◆ TASK TO CARRY OUT
Scan the records for "className". Report each line that includes it.

◆ Screenshot and code edit data
-=-=-=-=-

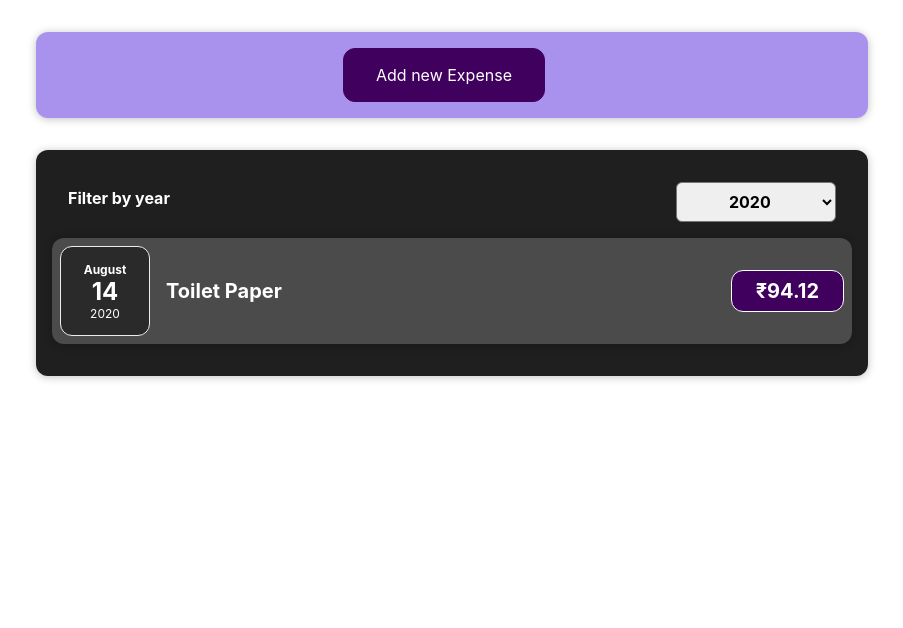
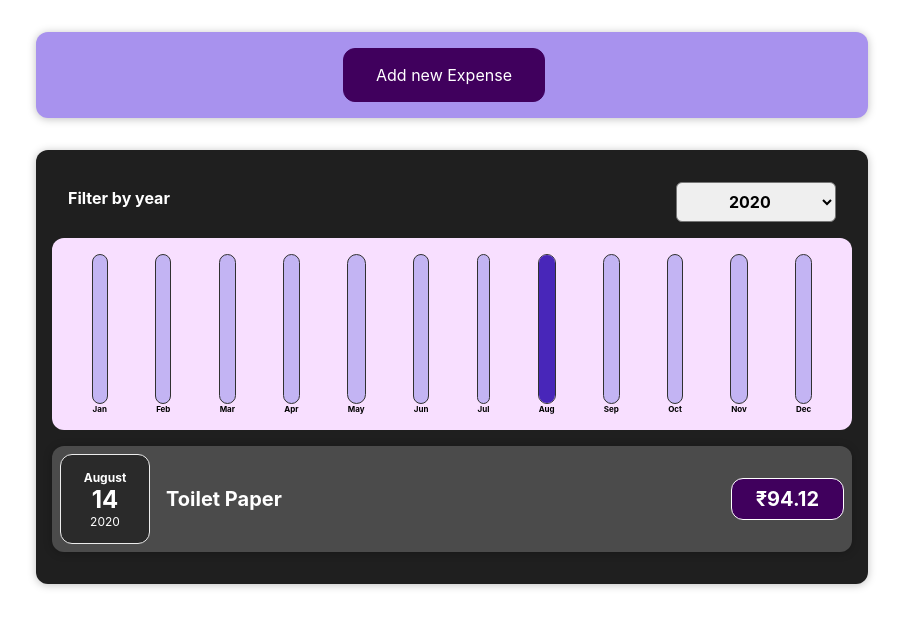
Before and after one commit to imkarangalhotra/expenseTracker, a React (Create React App) app: page / in a window 1280 px wide. Shown: the top 628 px of the page, without its empty margins (188-1091 px from the left). Built offline with nearby package versions, Linux system fonts and the light colour scheme.

Commit message:
Project completed with charts

```diff
--- /dev/null
+++ b/src/components/Chart/Chart.css
@@ -0,0 +1,9 @@
+.chart {
+  padding: 1rem;
+  border-radius: 12px;
+  background-color: #f8dfff;
+  text-align: center;
+  display: flex;
+  justify-content: space-around;
+  height: 10rem;
+}
--- /dev/null
+++ b/src/components/Chart/Chart.js
@@ -0,0 +1,24 @@
+import React from "react";
+
+import ChartBar from "./ChartBar";
+import "./Chart.css";
+
+const Chart = (props) => {
+  const dataPointValues = props.dataPoints.map((dataPoint) => dataPoint.value);
+  const totalMaximum = Math.max(...dataPointValues);
+
+  return (
+    <div className='chart'>
+      {props.dataPoints.map((dataPoint) => (
+        <ChartBar
+          key={dataPoint.label}
+          value={dataPoint.value}
+          maxValue={totalMaximum}
+          label={dataPoint.label}
+        />
+      ))}
+    </div>
+  );
+};
+
+export default Chart;
--- /dev/null
+++ b/src/components/Chart/ChartBar.css
@@ -0,0 +1,30 @@
+.chart-bar {
+  height: 100%;
+  display: flex;
+  flex-direction: column;
+  align-items: center;
+}
+
+.chart-bar__inner {
+  height: 100%;
+  width: 100%;
+  border: 1px solid #313131;
+  border-radius: 12px;
+  background-color: #c3b4f3;
+  overflow: hidden;
+  display: flex;
+  flex-direction: column;
+  justify-content: flex-end;
+}
+
+.chart-bar__fill {
+  background-color: #4826b9;
+  width: 100%;
+  transition: all 0.3s ease-out;
+}
+
+.chart-bar__label {
+  font-weight: bold;
+  font-size: 0.5rem;
+  text-align: center;
+}
--- /dev/null
+++ b/src/components/Chart/ChartBar.js
@@ -0,0 +1,24 @@
+import React from "react";
+
+import "./ChartBar.css";
+
+const ChartBar = (props) => {
+  let barFillHeight = "0%";
+
+  if (props.maxValue > 0) {
+    barFillHeight = Math.round((props.value / props.maxValue) * 100) + "%";
+  }
+
+  return (
+    <div className='chart-bar'>
+      <div className='chart-bar__inner'>
+        <div
+          className='chart-bar__fill'
+          style={{ height: barFillHeight }}></div>
+      </div>
+      <div className='chart-bar__label'>{props.label}</div>
+    </div>
+  );
+};
+
+export default ChartBar;
--- a/src/components/Expenses/Expenses.js
+++ b/src/components/Expenses/Expenses.js
@@ -3,6 +3,7 @@
 import ExpenseList from "./ExpensesList";
 import Card from "../UI/Card";
 import ExpensesFilter from "./ExpenseFilter";
+import ExpensesChart from "./ExpensesChart";
 import { useState } from "react";
 
 function Expenses(props) {
@@ -20,6 +21,7 @@
         selected={filteredYear}
         onFilterChange={filterChangeHandler}
       />
+      <ExpensesChart expenses={filteredData}></ExpensesChart>
       <ExpenseList items={filteredData} />
     </Card>
   );
--- /dev/null
+++ b/src/components/Expenses/ExpensesChart.js
@@ -0,0 +1,29 @@
+import React from "react";
+
+import Chart from "../Chart/Chart";
+
+const ExpensesChart = (props) => {
+  const chartDataPoints = [
+    { label: "Jan", value: 0 },
+    { label: "Feb", value: 0 },
+    { label: "Mar", value: 0 },
+    { label: "Apr", value: 0 },
+    { label: "May", value: 0 },
+    { label: "Jun", value: 0 },
+    { label: "Jul", value: 0 },
+    { label: "Aug", value: 0 },
+    { label: "Sep", value: 0 },
+    { label: "Oct", value: 0 },
+    { label: "Nov", value: 0 },
+    { label: "Dec", value: 0 },
+  ];
+
+  for (const expense of props.expenses) {
+    const expenseMonth = expense.date.getMonth(); // starting at 0 => January => 0
+    chartDataPoints[expenseMonth].value += expense.amount;
+  }
+
+  return <Chart dataPoints={chartDataPoints} />;
+};
+
+export default ExpensesChart;
--- a/src/components/NewExpenses/ExpenseForm.js
+++ b/src/components/NewExpenses/ExpenseForm.js
@@ -44,7 +44,7 @@
 
     const expenseData = {
       title: enteredTitle,
-      amount: enteredAmount,
+      amount: +enteredAmount,
       date: new Date(enteredDate),
     };
     props.onSaveExpenseData(expenseData);
```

-=-=-=-=-

◆ WORKED SOLUTION
+    <div className='chart'>
+    <div className='chart-bar'>
+      <div className='chart-bar__inner'>
+          className='chart-bar__fill'
+      <div className='chart-bar__label'>{props.label}</div>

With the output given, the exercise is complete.